World Asthma Day: Air Pollution And Asthma
Recent research shows that India is the world’s second most polluted country after Nepal. According to these findings, air pollution in India kills people nearly four years sooner than the average life expectancy.This makes air pollution the single greatest threat to human health, claiming more lives than HIV/AIDS, alcohol, and drug abuse, unsafe water consumption, and conflict and terrorism.
The main sources of air pollution in India are industrial chimney waste, automobile exhaust, and waste from domestic burning. Added to this is the waste from agricultural activities, where farmers set fire to fields to clear them for planting. Ammonia is a common byproduct released from these fires, which is one of the most hazardous and toxic gases for human health.
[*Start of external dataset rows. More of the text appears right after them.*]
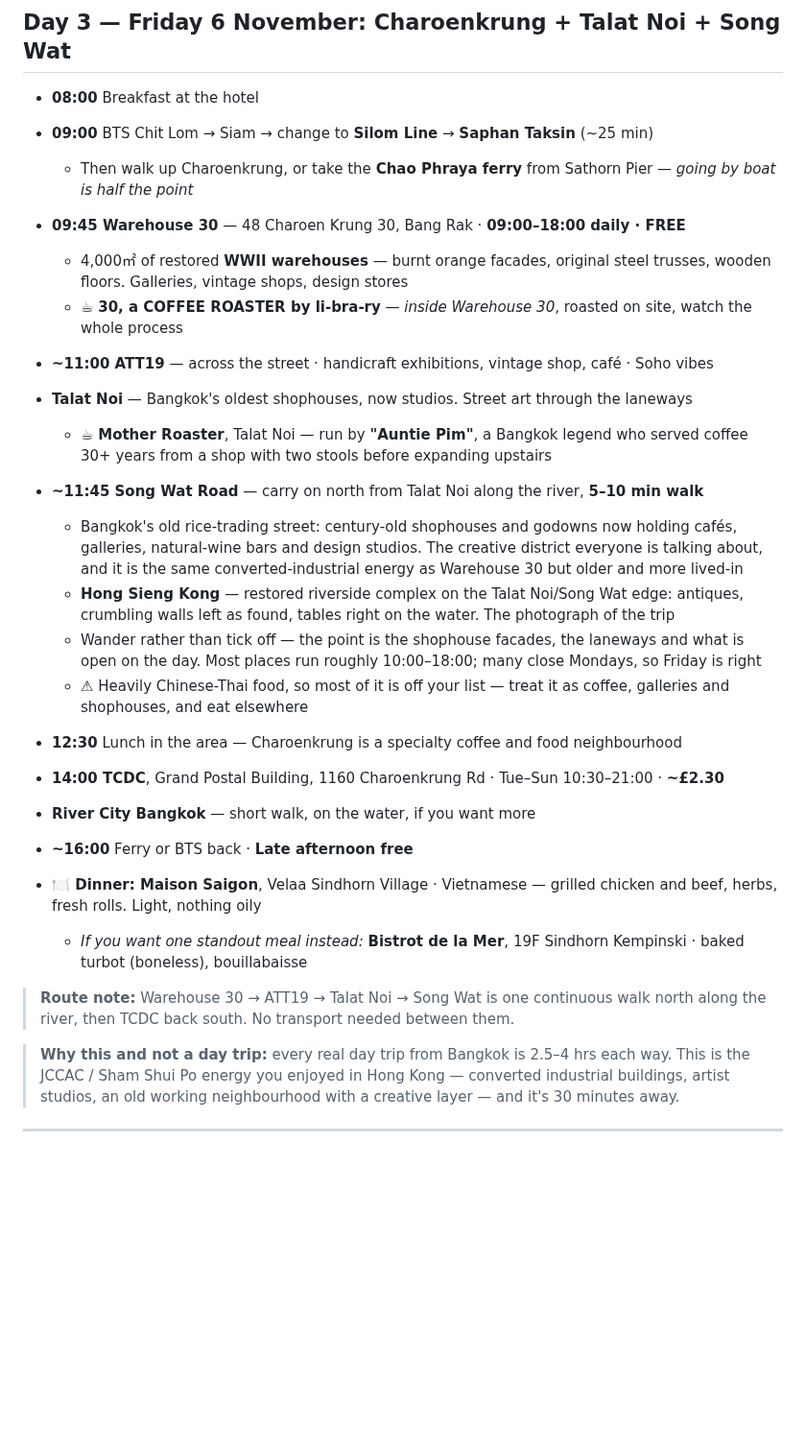
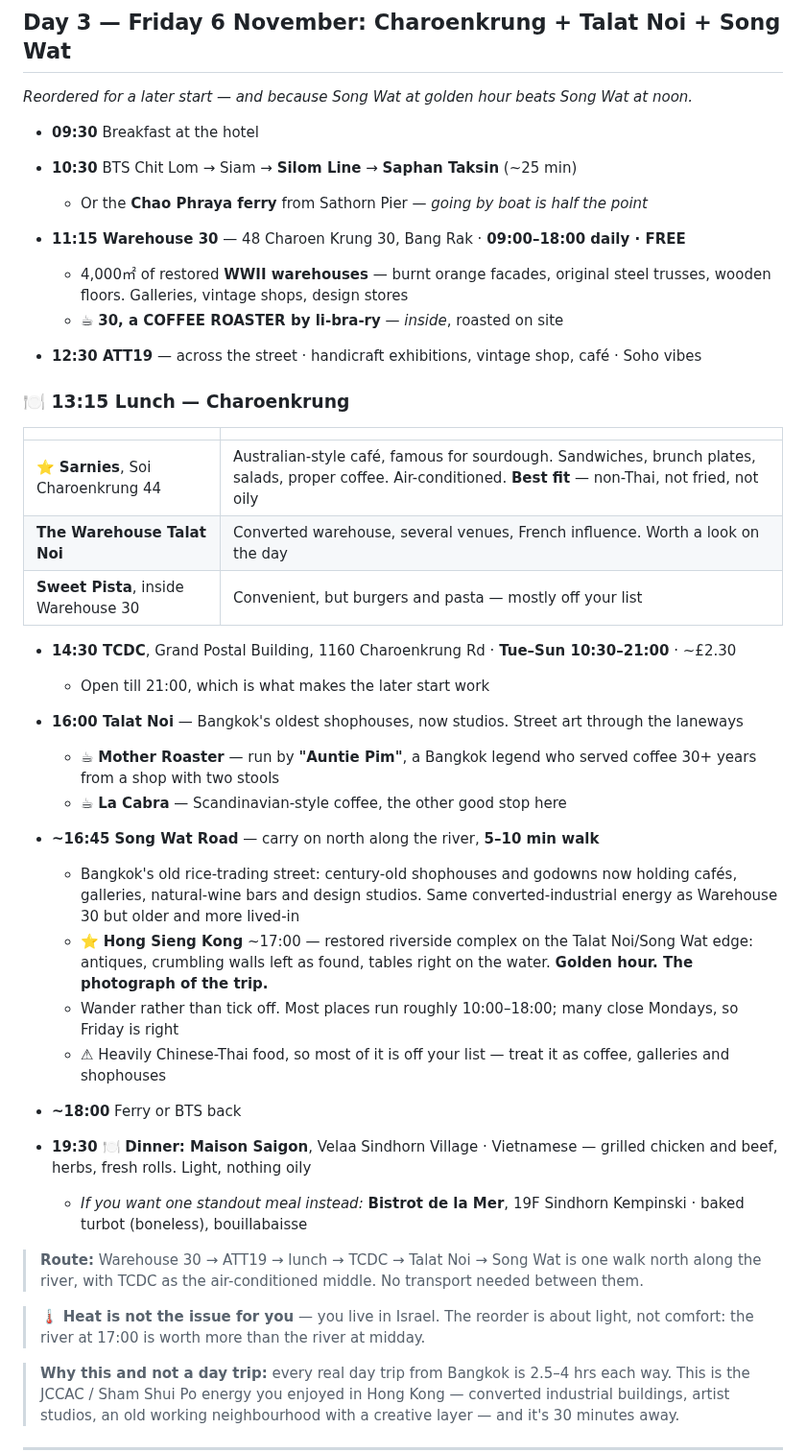
Before and after one commit to galexv400-ctrl/alex-travel-china, a Markdown page: travel/china-2026/bangkok-itinerary.md, the part around the change. Shown at 96% size. Rendered like a GitHub page; blank space fills up the shorter version.

Commit message:
Reorder Friday 6 Nov for later start; add lunch options

```diff
--- a/travel/china-2026/bangkok-itinerary.md
+++ b/travel/china-2026/bangkok-itinerary.md
@@ -89,29 +89,45 @@
 
 ## Day 3 — Friday 6 November: Charoenkrung + Talat Noi + Song Wat
 
-- **08:00** Breakfast at the hotel
-- **09:00** BTS Chit Lom → Siam → change to **Silom Line** → **Saphan Taksin** (~25 min)
-  - Then walk up Charoenkrung, or take the **Chao Phraya ferry** from Sathorn Pier — *going by boat is half the point*
+*Reordered for a later start — and because Song Wat at golden hour beats Song Wat at noon.*
 
-- **09:45 Warehouse 30** — 48 Charoen Krung 30, Bang Rak · **09:00–18:00 daily · FREE**
+- **09:30** Breakfast at the hotel
+- **10:30** BTS Chit Lom → Siam → **Silom Line** → **Saphan Taksin** (~25 min)
+  - Or the **Chao Phraya ferry** from Sathorn Pier — *going by boat is half the point*
+
+- **11:15 Warehouse 30** — 48 Charoen Krung 30, Bang Rak · **09:00–18:00 daily · FREE**
   - 4,000㎡ of restored **WWII warehouses** — burnt orange facades, original steel trusses, wooden floors. Galleries, vintage shops, design stores
-  - ☕ **30, a COFFEE ROASTER by li-bra-ry** — *inside Warehouse 30*, roasted on site, watch the whole process
-- **~11:00 ATT19** — across the street · handicraft exhibitions, vintage shop, café · Soho vibes
-- **Talat Noi** — Bangkok's oldest shophouses, now studios. Street art through the laneways
-  - ☕ **Mother Roaster**, Talat Noi — run by **"Auntie Pim"**, a Bangkok legend who served coffee 30+ years from a shop with two stools before expanding upstairs
-- **~11:45 Song Wat Road** — carry on north from Talat Noi along the river, **5–10 min walk**
-  - Bangkok's old rice-trading street: century-old shophouses and godowns now holding cafés, galleries, natural-wine bars and design studios. The creative district everyone is talking about, and it is the same converted-industrial energy as Warehouse 30 but older and more lived-in
-  - **Hong Sieng Kong** — restored riverside complex on the Talat Noi/Song Wat edge: antiques, crumbling walls left as found, tables right on the water. The photograph of the trip
-  - Wander rather than tick off — the point is the shophouse facades, the laneways and what is open on the day. Most places run roughly 10:00–18:00; many close Mondays, so Friday is right
-  - ⚠ Heavily Chinese-Thai food, so most of it is off your list — treat it as coffee, galleries and shophouses, and eat elsewhere
-- **12:30** Lunch in the area — Charoenkrung is a specialty coffee and food neighbourhood
-- **14:00 TCDC**, Grand Postal Building, 1160 Charoenkrung Rd · Tue–Sun 10:30–21:00 · **~£2.30**
-- **River City Bangkok** — short walk, on the water, if you want more
-- **~16:00** Ferry or BTS back · **Late afternoon free**
-- **🍽 Dinner: Maison Saigon**, Velaa Sindhorn Village · Vietnamese — grilled chicken and beef, herbs, fresh rolls. Light, nothing oily
+  - ☕ **30, a COFFEE ROASTER by li-bra-ry** — *inside*, roasted on site
+
+- **12:30 ATT19** — across the street · handicraft exhibitions, vintage shop, café · Soho vibes
+
+### 🍽 13:15 Lunch — Charoenkrung
+| | |
+|---|---|
+| ⭐ **Sarnies**, Soi Charoenkrung 44 | Australian-style café, famous for sourdough. Sandwiches, brunch plates, salads, proper coffee. Air-conditioned. **Best fit** — non-Thai, not fried, not oily |
+| **The Warehouse Talat Noi** | Converted warehouse, several venues, French influence. Worth a look on the day |
+| **Sweet Pista**, inside Warehouse 30 | Convenient, but burgers and pasta — mostly off your list |
+
+- **14:30 TCDC**, Grand Postal Building, 1160 Charoenkrung Rd · **Tue–Sun 10:30–21:00** · ~£2.30
+  - Open till 21:00, which is what makes the later start work
+
+- **16:00 Talat Noi** — Bangkok's oldest shophouses, now studios. Street art through the laneways
+  - ☕ **Mother Roaster** — run by **"Auntie Pim"**, a Bangkok legend who served coffee 30+ years from a shop with two stools
+  - ☕ **La Cabra** — Scandinavian-style coffee, the other good stop here
+
+- **~16:45 Song Wat Road** — carry on north along the river, **5–10 min walk**
+  - Bangkok's old rice-trading street: century-old shophouses and godowns now holding cafés, galleries, natural-wine bars and design studios. Same converted-industrial energy as Warehouse 30 but older and more lived-in
+  - ⭐ **Hong Sieng Kong** ~17:00 — restored riverside complex on the Talat Noi/Song Wat edge: antiques, crumbling walls left as found, tables right on the water. **Golden hour. The photograph of the trip.**
+  - Wander rather than tick off. Most places run roughly 10:00–18:00; many close Mondays, so Friday is right
+  - ⚠ Heavily Chinese-Thai food, so most of it is off your list — treat it as coffee, galleries and shophouses
+
+- **~18:00** Ferry or BTS back
+- **19:30** 🍽 **Dinner: Maison Saigon**, Velaa Sindhorn Village · Vietnamese — grilled chicken and beef, herbs, fresh rolls. Light, nothing oily
   - *If you want one standout meal instead:* **Bistrot de la Mer**, 19F Sindhorn Kempinski · baked turbot (boneless), bouillabaisse
 
-> **Route note:** Warehouse 30 → ATT19 → Talat Noi → Song Wat is one continuous walk north along the river, then TCDC back south. No transport needed between them.
+> **Route:** Warehouse 30 → ATT19 → lunch → TCDC → Talat Noi → Song Wat is one walk north along the river, with TCDC as the air-conditioned middle. No transport needed between them.
+
+> 🌡 **Heat is not the issue for you** — you live in Israel. The reorder is about light, not comfort: the river at 17:00 is worth more than the river at midday.
 
 > **Why this and not a day trip:** every real day trip from Bangkok is 2.5–4 hrs each way. This is the JCCAC / Sham Shui Po energy you enjoyed in Hong Kong — converted industrial buildings, artist studios, an old working neighbourhood with a creative layer — and it's 30 minutes away.
 
```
This crop burning practice is fairly common in the North, which increases air pollution levels in Delhi and the NCR area.
Asthma cases on the rise
Outdoor air pollution has quickly added to the number of asthmatics in India and more importantly it has increased the number that suffer from severe asthma. In this kind of asthma, symptoms can be acute and hard to control. More and more patients are now complaining that the symptoms persist for the whole day and sometimes even continue into the next day. This is a new, more aggressive form of asthma on the rise, which experts call ‘severe’ asthma.
Asthma symptoms such as coughing, wheezing, chest tightness, and difficulty in breathing, vary in intensity from person to person, but can normally be controlled with oral/injectable medicines or through inhalers. People with severe asthma, however, do not respond to these interventions and continue to have symptoms without any relief. They often require emergency medical attention and
hospitalisation, which affects their quality of life, work productivity, and interpersonal relationships. In some people, severe asthma can also be life-threatening.
Effective treatment of severe asthma
research shows that India is the world’s second most polluted country after Nepal
The number of severe asthma patients who get no relief from medicines, including steroids, is only growing. In India, this number is estimated to be as high as 1.6 lakh. Doctors are aware that we need to find a more effective treatment for people suffering from severe asthma. We may have now found some new ways to do this.
Many doctors are turning to a new form of treatment called ‘anti-IgE therapy.’ Compared to inhaled steroids that work by reducing inflammation, anti-IgE therapy prevents inflammation from developing in the first place. It does this by blocking immunoglobulin E, a protein that triggers inflammation when the body comes in contact with an allergen (such as air pollutants). Anti-IgE therapy results in a 50% reduction in the number of severe exacerbations.
Another promising treatment for severe asthma is ‘Bronchial Thermoplasty.’ It is a minimally invasive procedure that uses heat energy to reopen the narrowed lung airways by reducing the swollen muscle of the lungs. As the airways widen, it becomes easier to breathe, which lessens the severity of asthma attacks. Bronchial Thermoplasty is an outpatient procedure, performed over 3 sessions, 3 weeks apart, and provides long-lasting relief from asthma symptoms.
Just as important as our search for newer treatments is, the need to encourage patients to ‘know their trigger’ is equally important. Both asthma and severe asthma can be prevented, or at the very least their severity reduced, by staying away from things that might trigger an attack. It is true that asthma triggers vary from person-to-person, but through careful observation, patients can and must learn to identify their individual triggers and avoid them to improve overall asthma management.
Dr Arup Kumar Basu is a consultant and Head of Department (Chest Medicine) at Sir Ganga Ram Hospital, Delhi. He is also a Health Council Member at Healthhunt.